Code change snippets:
# # # # # # #

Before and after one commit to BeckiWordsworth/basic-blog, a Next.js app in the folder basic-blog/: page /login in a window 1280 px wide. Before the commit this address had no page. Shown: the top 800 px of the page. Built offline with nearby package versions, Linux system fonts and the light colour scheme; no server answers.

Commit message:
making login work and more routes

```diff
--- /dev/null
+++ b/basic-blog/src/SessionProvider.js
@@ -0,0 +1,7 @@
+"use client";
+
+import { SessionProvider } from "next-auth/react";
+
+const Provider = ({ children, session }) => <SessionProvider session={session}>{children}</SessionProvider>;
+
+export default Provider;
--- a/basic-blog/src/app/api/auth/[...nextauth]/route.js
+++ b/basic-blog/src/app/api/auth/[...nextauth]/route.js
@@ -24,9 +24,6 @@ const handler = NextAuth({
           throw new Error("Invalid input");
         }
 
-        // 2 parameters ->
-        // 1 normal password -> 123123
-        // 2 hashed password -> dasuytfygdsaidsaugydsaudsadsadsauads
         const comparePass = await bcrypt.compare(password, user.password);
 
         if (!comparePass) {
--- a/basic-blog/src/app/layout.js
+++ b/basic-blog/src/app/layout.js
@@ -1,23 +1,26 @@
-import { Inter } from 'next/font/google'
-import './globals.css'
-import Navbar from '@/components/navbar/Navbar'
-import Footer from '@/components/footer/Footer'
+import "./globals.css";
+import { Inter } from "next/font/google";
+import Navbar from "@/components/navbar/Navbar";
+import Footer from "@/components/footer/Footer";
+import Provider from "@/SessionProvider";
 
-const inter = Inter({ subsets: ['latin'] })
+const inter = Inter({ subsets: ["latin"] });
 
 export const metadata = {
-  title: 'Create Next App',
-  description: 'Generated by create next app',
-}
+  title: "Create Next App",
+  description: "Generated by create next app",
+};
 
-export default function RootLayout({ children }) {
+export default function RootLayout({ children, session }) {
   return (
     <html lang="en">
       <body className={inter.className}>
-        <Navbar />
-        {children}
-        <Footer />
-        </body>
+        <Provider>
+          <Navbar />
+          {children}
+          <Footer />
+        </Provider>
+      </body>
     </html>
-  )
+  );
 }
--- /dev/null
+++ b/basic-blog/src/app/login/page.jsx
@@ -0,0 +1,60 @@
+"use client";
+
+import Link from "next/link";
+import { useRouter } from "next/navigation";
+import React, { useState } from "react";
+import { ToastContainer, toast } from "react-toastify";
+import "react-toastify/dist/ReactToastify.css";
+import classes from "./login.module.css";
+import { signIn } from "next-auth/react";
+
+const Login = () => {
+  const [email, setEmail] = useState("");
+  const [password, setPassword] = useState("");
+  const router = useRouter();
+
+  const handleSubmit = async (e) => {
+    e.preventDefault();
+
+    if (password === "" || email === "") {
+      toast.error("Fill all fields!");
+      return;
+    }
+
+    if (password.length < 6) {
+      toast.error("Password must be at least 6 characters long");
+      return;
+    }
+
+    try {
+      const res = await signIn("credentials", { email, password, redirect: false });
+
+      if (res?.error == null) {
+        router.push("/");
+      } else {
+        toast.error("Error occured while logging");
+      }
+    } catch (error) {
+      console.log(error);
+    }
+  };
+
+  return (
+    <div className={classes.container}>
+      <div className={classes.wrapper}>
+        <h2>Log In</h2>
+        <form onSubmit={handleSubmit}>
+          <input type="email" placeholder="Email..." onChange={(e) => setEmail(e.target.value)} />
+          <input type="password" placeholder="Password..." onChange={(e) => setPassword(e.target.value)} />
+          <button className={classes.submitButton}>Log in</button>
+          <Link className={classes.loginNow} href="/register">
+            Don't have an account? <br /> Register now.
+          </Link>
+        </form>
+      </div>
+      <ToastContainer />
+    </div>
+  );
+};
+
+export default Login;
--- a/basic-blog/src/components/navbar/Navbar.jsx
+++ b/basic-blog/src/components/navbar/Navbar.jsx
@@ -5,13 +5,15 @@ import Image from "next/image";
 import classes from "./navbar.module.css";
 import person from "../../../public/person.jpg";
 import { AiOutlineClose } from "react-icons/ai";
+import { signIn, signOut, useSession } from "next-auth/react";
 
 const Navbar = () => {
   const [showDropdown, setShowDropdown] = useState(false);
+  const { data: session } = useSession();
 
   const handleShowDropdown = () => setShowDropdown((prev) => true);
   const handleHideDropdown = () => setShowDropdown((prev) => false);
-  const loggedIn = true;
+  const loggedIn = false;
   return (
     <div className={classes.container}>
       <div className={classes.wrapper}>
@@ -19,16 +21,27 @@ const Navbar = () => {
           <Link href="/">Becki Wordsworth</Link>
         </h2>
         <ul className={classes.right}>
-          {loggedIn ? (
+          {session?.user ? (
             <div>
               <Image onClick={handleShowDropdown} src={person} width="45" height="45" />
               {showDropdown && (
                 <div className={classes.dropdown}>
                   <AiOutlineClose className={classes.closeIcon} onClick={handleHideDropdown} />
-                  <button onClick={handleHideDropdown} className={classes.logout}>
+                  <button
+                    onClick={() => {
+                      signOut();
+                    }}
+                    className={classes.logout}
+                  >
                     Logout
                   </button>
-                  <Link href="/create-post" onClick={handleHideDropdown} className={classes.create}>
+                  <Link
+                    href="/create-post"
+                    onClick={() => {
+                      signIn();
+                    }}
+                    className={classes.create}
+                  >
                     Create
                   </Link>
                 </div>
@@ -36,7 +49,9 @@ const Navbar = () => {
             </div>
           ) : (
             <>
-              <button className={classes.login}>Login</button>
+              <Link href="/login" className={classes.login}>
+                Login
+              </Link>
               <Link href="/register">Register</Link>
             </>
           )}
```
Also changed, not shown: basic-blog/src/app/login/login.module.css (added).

# # # # # # #

Work instructions: The required output is the full set of entries, reproduced verbatim.

Response to the task:
Before and after one commit to BeckiWordsworth/basic-blog, a Next.js app in the folder basic-blog/: page /login in a window 1280 px wide. Before the commit this address had no page. Shown: the top 800 px of the page. Built offline with nearby package versions, Linux system fonts and the light colour scheme; no server answers.

Commit message:
making login work and more routes

```diff
--- /dev/null
+++ b/basic-blog/src/SessionProvider.js
@@ -0,0 +1,7 @@
+"use client";
+
+import { SessionProvider } from "next-auth/react";
+
+const Provider = ({ children, session }) => <SessionProvider session={session}>{children}</SessionProvider>;
+
+export default Provider;
--- a/basic-blog/src/app/api/auth/[...nextauth]/route.js
+++ b/basic-blog/src/app/api/auth/[...nextauth]/route.js
@@ -24,9 +24,6 @@ const handler = NextAuth({
           throw new Error("Invalid input");
         }
 
-        // 2 parameters ->
-        // 1 normal password -> 123123
-        // 2 hashed password -> dasuytfygdsaidsaugydsaudsadsadsauads
         const comparePass = await bcrypt.compare(password, user.password);
 
         if (!comparePass) {
--- a/basic-blog/src/app/layout.js
+++ b/basic-blog/src/app/layout.js
@@ -1,23 +1,26 @@
-import { Inter } from 'next/font/google'
-import './globals.css'
-import Navbar from '@/components/navbar/Navbar'
-import Footer from '@/components/footer/Footer'
+import "./globals.css";
+import { Inter } from "next/font/google";
+import Navbar from "@/components/navbar/Navbar";
+import Footer from "@/components/footer/Footer";
+import Provider from "@/SessionProvider";
 
-const inter = Inter({ subsets: ['latin'] })
+const inter = Inter({ subsets: ["latin"] });
 
 export const metadata = {
-  title: 'Create Next App',
-  description: 'Generated by create next app',
-}
+  title: "Create Next App",
+  description: "Generated by create next app",
+};
 
-export default function RootLayout({ children }) {
+export default function RootLayout({ children, session }) {
   return (
     <html lang="en">
       <body className={inter.className}>
-        <Navbar />
-        {children}
-        <Footer />
-        </body>
+        <Provider>
+          <Navbar />
+          {children}
+          <Footer />
+        </Provider>
+      </body>
     </html>
-  )
+  );
 }
--- /dev/null
+++ b/basic-blog/src/app/login/page.jsx
@@ -0,0 +1,60 @@
+"use client";
+
+import Link from "next/link";
+import { useRouter } from "next/navigation";
+import React, { useState } from "react";
+import { ToastContainer, toast } from "react-toastify";
+import "react-toastify/dist/ReactToastify.css";
+import classes from "./login.module.css";
+import { signIn } from "next-auth/react";
+
+const Login = () => {
+  const [email, setEmail] = useState("");
+  const [password, setPassword] = useState("");
+  const router = useRouter();
+
+  const handleSubmit = async (e) => {
+    e.preventDefault();
+
+    if (password === "" || email === "") {
+      toast.error("Fill all fields!");
+      return;
+    }
+
+    if (password.length < 6) {
+      toast.error("Password must be at least 6 characters long");
+      return;
+    }
+
+    try {
+      const res = await signIn("credentials", { email, password, redirect: false });
+
+      if (res?.error == null) {
+        router.push("/");
+      } else {
+        toast.error("Error occured while logging");
+      }
+    } catch (error) {
+      console.log(error);
+    }
+  };
+
+  return (
+    <div className={classes.container}>
+      <div className={classes.wrapper}>
+        <h2>Log In</h2>
+        <form onSubmit={handleSubmit}>
+          <input type="email" placeholder="Email..." onChange={(e) => setEmail(e.target.value)} />
+          <input type="password" placeholder="Password..." onChange={(e) => setPassword(e.target.value)} />
+          <button className={classes.submitButton}>Log in</button>
+          <Link className={classes.loginNow} href="/register">
+            Don't have an account? <br /> Register now.
+          </Link>
+        </form>
+      </div>
+      <ToastContainer />
+    </div>
+  );
+};
+
+export default Login;
--- a/basic-blog/src/components/navbar/Navbar.jsx
+++ b/basic-blog/src/components/navbar/Navbar.jsx
@@ -5,13 +5,15 @@ import Image from "next/image";
 import classes from "./navbar.module.css";
 import person from "../../../public/person.jpg";
 import { AiOutlineClose } from "react-icons/ai";
+import { signIn, signOut, useSession } from "next-auth/react";
 
 const Navbar = () => {
   const [showDropdown, setShowDropdown] = useState(false);
+  const { data: session } = useSession();
 
   const handleShowDropdown = () => setShowDropdown((prev) => true);
   const handleHideDropdown = () => setShowDropdown((prev) => false);
-  const loggedIn = true;
+  const loggedIn = false;
   return (
     <div className={classes.container}>
       <div className={classes.wrapper}>
@@ -19,16 +21,27 @@ const Navbar = () => {
           <Link href="/">Becki Wordsworth</Link>
         </h2>
         <ul className={classes.right}>
-          {loggedIn ? (
+          {session?.user ? (
             <div>
               <Image onClick={handleShowDropdown} src={person} width="45" height="45" />
               {showDropdown && (
                 <div className={classes.dropdown}>
                   <AiOutlineClose className={classes.closeIcon} onClick={handleHideDropdown} />
-                  <button onClick={handleHideDropdown} className={classes.logout}>
+                  <button
+                    onClick={() => {
+                      signOut();
+                    }}
+                    className={classes.logout}
+                  >
                     Logout
                   </button>
-                  <Link href="/create-post" onClick={handleHideDropdown} className={classes.create}>
+                  <Link
+                    href="/create-post"
+                    onClick={() => {
+                      signIn();
+                    }}
+                    className={classes.create}
+                  >
                     Create
                   </Link>
                 </div>
@@ -36,7 +49,9 @@ const Navbar = () => {
             </div>
           ) : (
             <>
-              <button className={classes.login}>Login</button>
+              <Link href="/login" className={classes.login}>
+                Login
+              </Link>
               <Link href="/register">Register</Link>
             </>
           )}
```
Also changed, not shown: basic-blog/src/app/login/login.module.css (added).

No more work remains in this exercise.